It’s hard to shoot these by myself, so 2 different angle (2 different knives) This is the machine. A Foley Belsaw model 355 Basically the motor with a grinding wheel rides the track and the knives are clamped to the rail. I have numerous shims to get them set the right distance. The carriage for the motor/grinding wheel also moves to and away from the knife rail. The head obviously pivots to the proper angle of the original grind bevel of the knife. The wheel in the second video t...
I have a Delta GR275 bench grinder on the way to me (I hope, anyway, the seller hasn’t given me indication of anything), so I thought it would be a good time to set up a permanent sharpening station, especially since I also just got the Rockler version of the sandpaper sharpening system. So I built a little bench out of scraps laying around: Fine furniture it is not. It’s a space to bolt the grinder to, and still have room on the right for the sandpaper. I wonder if my b...

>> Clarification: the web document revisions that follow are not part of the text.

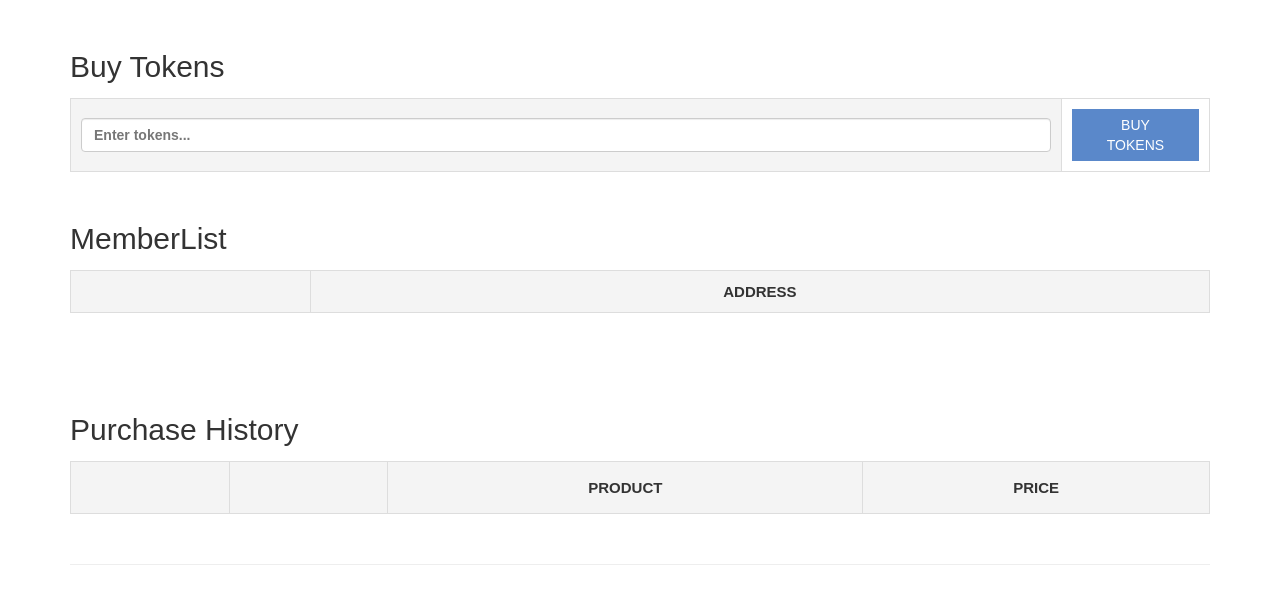
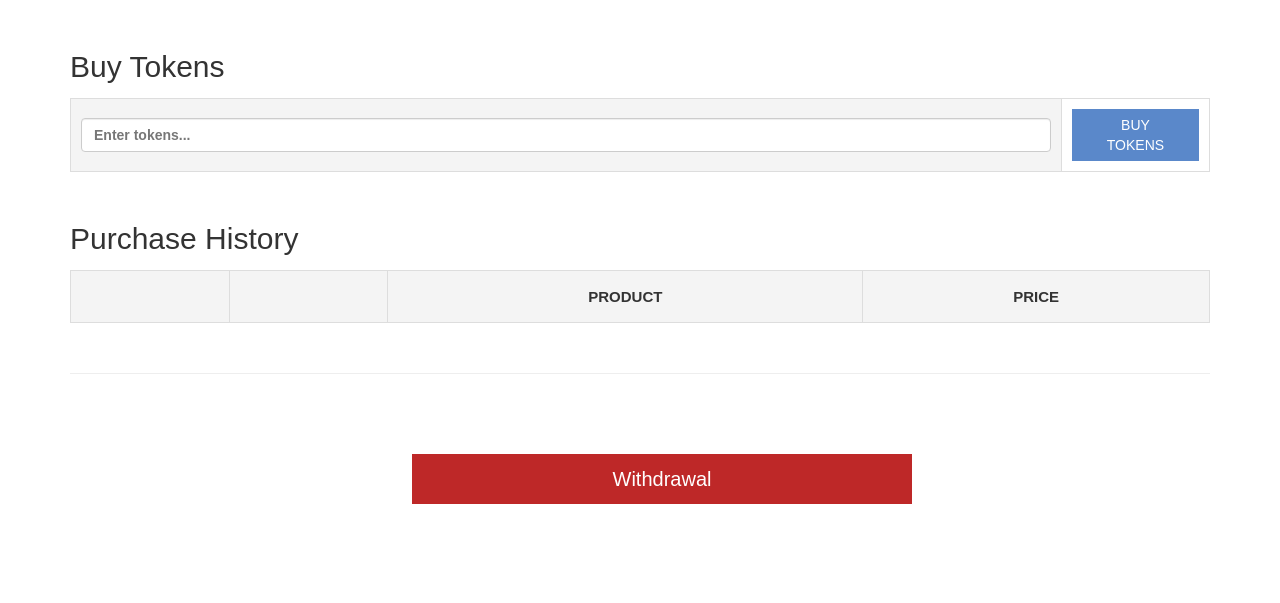
Before and after one commit to OnMyTeam/Ethereum_DApp, a Node project: template Store_Dapp/src/views/cart.ejs in a window 1280 px wide. Shown: the part 690-1293 px from the top of the page. Run offline with Node 20 templates, Linux system fonts and the light colour scheme; the template is opened without the code that fills it, so the values that code supplies are empty; some libraries are stand-ins or nearby versions.

Commit message:
modify to member list in mypage

```diff
--- a/Store_Dapp/src/public/js/mypage.js
+++ b/Store_Dapp/src/public/js/mypage.js
@@ -103,7 +103,7 @@
         $("#accountAddrAdmin").text('Account Address(admin)');
         $("#stuffRegister").css("display", "block");
         $("#stuffRegisterList").css("display", "block");
-        $("#blacklistRegister").css("display", "block");
+        $("#memberList").css("display", "block");
         $("#blackList").css("display", "block");
       }
       else{
--- a/Store_Dapp/src/views/cart.ejs
+++ b/Store_Dapp/src/views/cart.ejs
@@ -137,7 +137,7 @@
                             </tr>
                         </table>
                     </div>
-                    <div class="cart_totals" id="memberList" >
+                    <div class="cart_totals" id="memberList" style="display: none;" >
                         <h2>MemberList</h2>
                         <table cellspacing="0" class="shop_table cart">
                             <thead>
```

No [new] pics or videos in this post, but I thought I’d drop a note for posterity to say that I’m excited about my future of hand plane work and the setting up of parts and sharpening of irons that comes with their use. I own this tiny block plane (lucky review #777!), which was very sharp right out of the blister pack, easily making full width, full length curls from the edges of whatever boards I threw at it. I’m very much a set-it-and-forget guy, usually dreading o...
- My Journey As A Scroll Saw Pattern Designer - 1355 parts
- Extremely Average - 324 parts
- Workshop Development - 107 parts
- A journey into the workshop. - 89 parts
- Daily Update - 87 parts
- Just for Fun... - 84 parts
- "Hobbit Holes in MyWorld" --by RusticWoodArt - 77 parts
- As The Lathe Turns - 76 parts
- WoodWriting Haiku Thursday's --by RusticWoodArt - 74 parts
- The Craftsman's Path - 67 parts
- Sheila Landry (scrollgirl) - 1378 entries
- frank - 417 entries
- degoose - 391 entries
- dbhost - 389 entries
- Ecocandle - 325 entries
- MsDebbieP - 314 entries
- Karson - 305 entries
- Martin Sojka - 296 entries
- William - 258 entries
- mafe - 224 entries
- Betsy - 221 entries
- Stevinmarin - 212 entries
- Gary Fixler - 204 entries
- Todd A. Clippinger - 189 entries
- Rustic - 185 entries
- Chris Davis - 183 entries
- shipwright - 179 entries
- BritBoxmaker - 166 entries
- PurpLev - 163 entries
- stefang - 154 entries